__Dataset content__
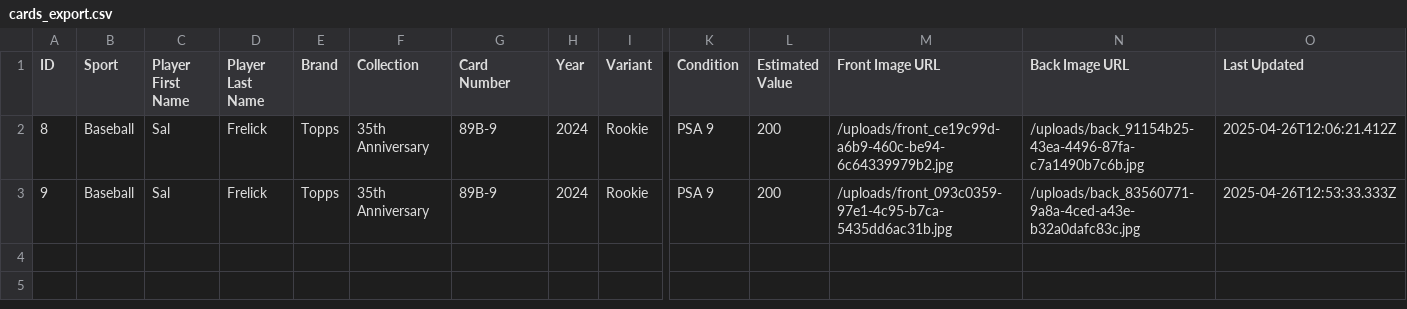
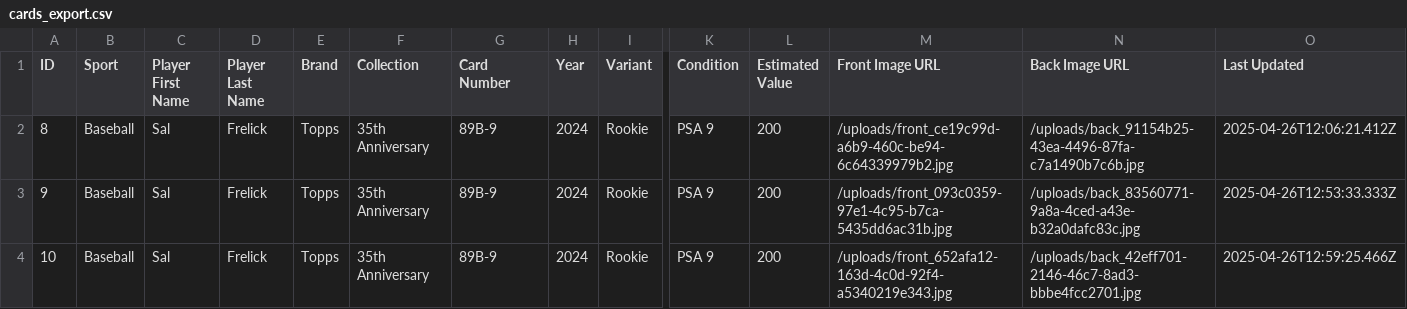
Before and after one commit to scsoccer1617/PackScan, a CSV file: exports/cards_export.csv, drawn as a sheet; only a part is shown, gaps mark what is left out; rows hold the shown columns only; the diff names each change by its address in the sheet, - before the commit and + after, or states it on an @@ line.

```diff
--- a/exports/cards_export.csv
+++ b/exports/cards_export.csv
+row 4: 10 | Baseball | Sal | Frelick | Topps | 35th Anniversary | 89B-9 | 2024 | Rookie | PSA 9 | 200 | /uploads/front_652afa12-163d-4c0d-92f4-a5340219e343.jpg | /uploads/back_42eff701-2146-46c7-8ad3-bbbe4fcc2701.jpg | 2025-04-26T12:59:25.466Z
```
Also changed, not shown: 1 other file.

__Task statement__
Leave out the pictures; repeat the data exactly.

__Your solution__
Before and after one commit to scsoccer1617/PackScan, a CSV file: exports/cards_export.csv, drawn as a sheet; only a part is shown, gaps mark what is left out; rows hold the shown columns only; the diff names each change by its address in the sheet, - before the commit and + after, or states it on an @@ line.

```diff
--- a/exports/cards_export.csv
+++ b/exports/cards_export.csv
+row 4: 10 | Baseball | Sal | Frelick | Topps | 35th Anniversary | 89B-9 | 2024 | Rookie | PSA 9 | 200 | /uploads/front_652afa12-163d-4c0d-92f4-a5340219e343.jpg | /uploads/back_42eff701-2146-46c7-8ad3-bbbe4fcc2701.jpg | 2025-04-26T12:59:25.466Z
```
Also changed, not shown: 1 other file.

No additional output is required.